Intervention type

Other

Phase

Not Applicable

Drug names

Primary outcome measures

Superordinate themes identified from transcripts that identify the key aspects of the pain experience in individuals with a spinal cord injury.

Interpretative Phenomenological Analysis will be used in order to find the outcome themes.

Secondary outcome measures

Subordinate themes will provide superordinate themes with detail and content.

Overall trial start date

01/05/2013

Overall trial end date

01/09/2014

Reason abandoned

Eligibility

Participant inclusion criteria

The inclusion criteria were developed to be relevant to the research question, rather than to be representative of the population, as suggested by Willig, C. (2001). Introducing qualitative research in psychology: Adventures in theory and method. Buckingham: Open University Press.

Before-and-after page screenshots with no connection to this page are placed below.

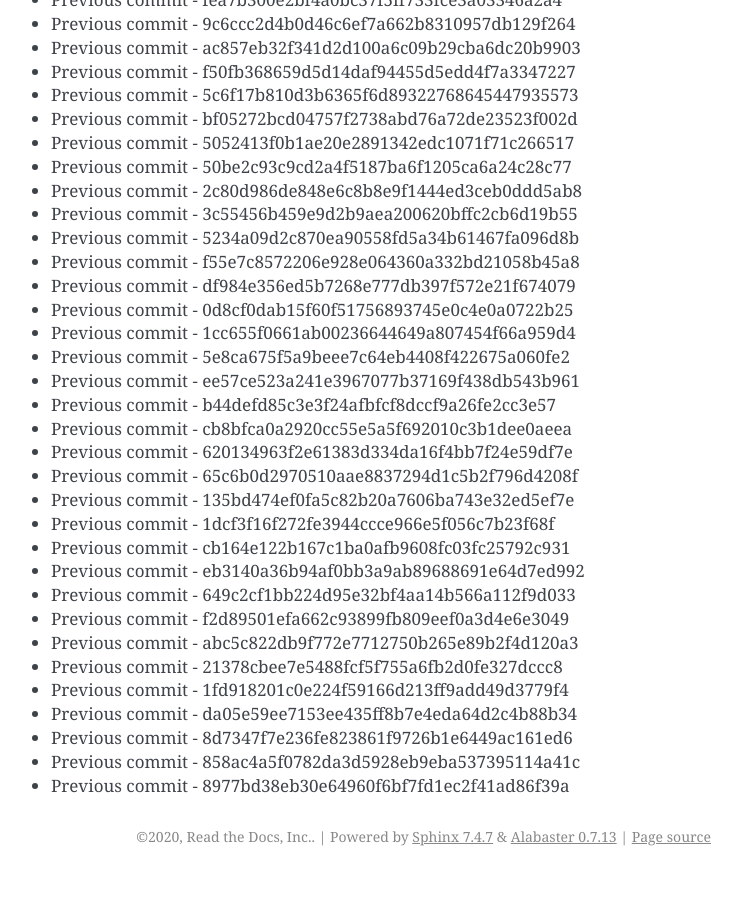
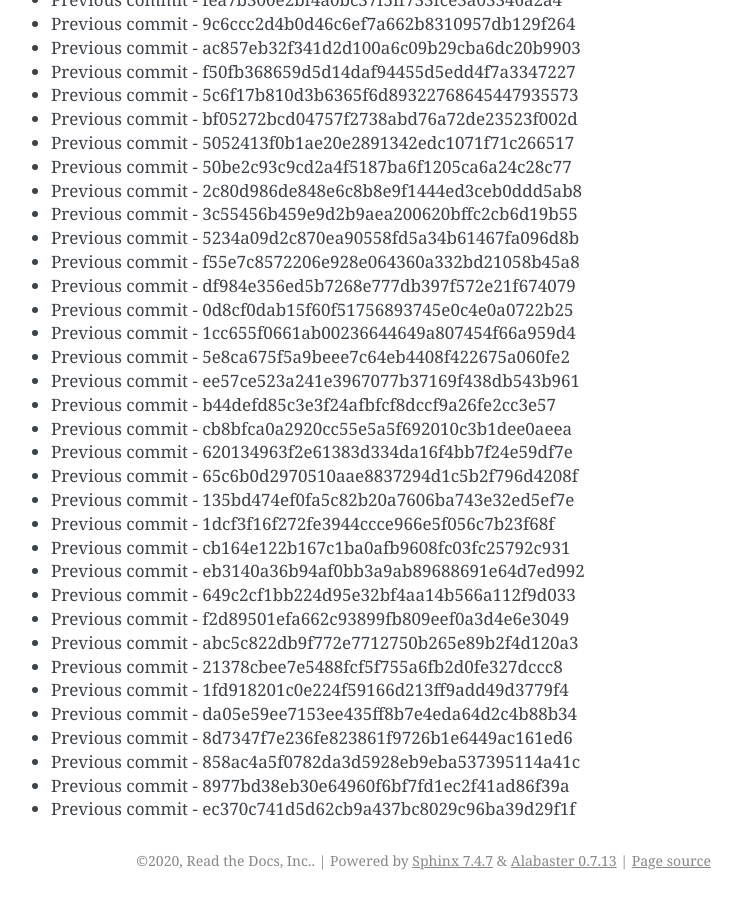
Before and after one commit to readthedocs/rtd-git-stresstest, a Sphinx documentation site: the page built from docs/updates.rst, in a window 1280 px wide and 900 px high, scrolled down 19550 px. Shown: the whole window, without its empty margins (399-1141 px from the left). Built offline with Sphinx 7.4.7, drawn with Linux system fonts in a browser that asks for light colours; before the commit the page ends 20426 px from its top, so only the background shows below that.

Commit message:
Generating commit from previous: ec370c741d5d62cb9a437bc8029c96ba39d29f1f

```diff
--- a/docs/updates.rst
+++ b/docs/updates.rst
@@ -853,3 +853,4 @@ It can be tested for any performance characteristics.
 * Previous commit - 8d7347f7e236fe823861f9726b1e6449ac161ed6
 * Previous commit - 858ac4a5f0782da3d5928eb9eba537395114a41c
 * Previous commit - 8977bd38eb30e64960f6bf7fd1ec2f41ad86f39a
+* Previous commit - ec370c741d5d62cb9a437bc8029c96ba39d29f1f
```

Current inclusion criteria as of 23/08/2013:

1. Participants with a spinal cord injury must be inpatients of at least 6 months or outpatients of The National Spinal Injuries Center, Stoke Mandeville Hospital, Aylesbury.
2. All participants both male and female must be over 18 years of age and sufferers of chronic pain for 6 months or longer. There is no upper age limit.
3. Due to the fact that in depth interviews will be carried out, sufficient understanding of English must be held by all participants.

Original inclusion criteria:

1. Participants with a spinal cord injury must be outpatients of The National Spinal Injuries Center, Stoke Mandeville Hospital, Aylesbury.
2. All participants both male and female must be over 18 years of age and sufferers of chronic pain for 6 months or longer. There is no upper age limit.
3. Due to the fact that in depth interviews will be carried out, sufficient understanding of English must be held by all participants.

Participant type

Patient

Age group

Adult

Gender

Not Specified

Target number of participants

15

Participant exclusion criteria

1. Participants will not be recruited if they hold any cognitive impairment or mental illness.
2. Participants with articulation difficulties and an insufficient understanding of English will be excluded from this study.
3. Any respondents with any other long term health condition that may affect the experience of pain, or be the cause of chronic pain (as opposed to the spinal injury) will be excluded.

Recruitment start date

01/05/2013

Recruitment end date

01/09/2014

Locations

Countries of recruitment

United Kingdom

Trial participating centre

The Psychology Department
Buckingham
MK18 1EG
United Kingdom

Sponsor information

Organisation

University of Buckingham (UK)

Sponsor details

The Psychology Department
Hunter Street
Buckingham
MK18 1EG
United Kingdom
alan.martin@buckingham.ac.uk

Sponsor type

University/education

Website

http://www.buckingham.ac.uk

Funders

Funder type

University/education

Funder name

University of Buckingham (UK)

Alternative name(s)

Funding Body Type

Funding Body Subtype

Location

Results and Publications

Publication and dissemination plan

Not provided at time of registration

Intention to publish date

Participant level data

Not provided at time of registration

Results - basic reporting

Publication summary

Publication citations

Additional files

Editorial Notes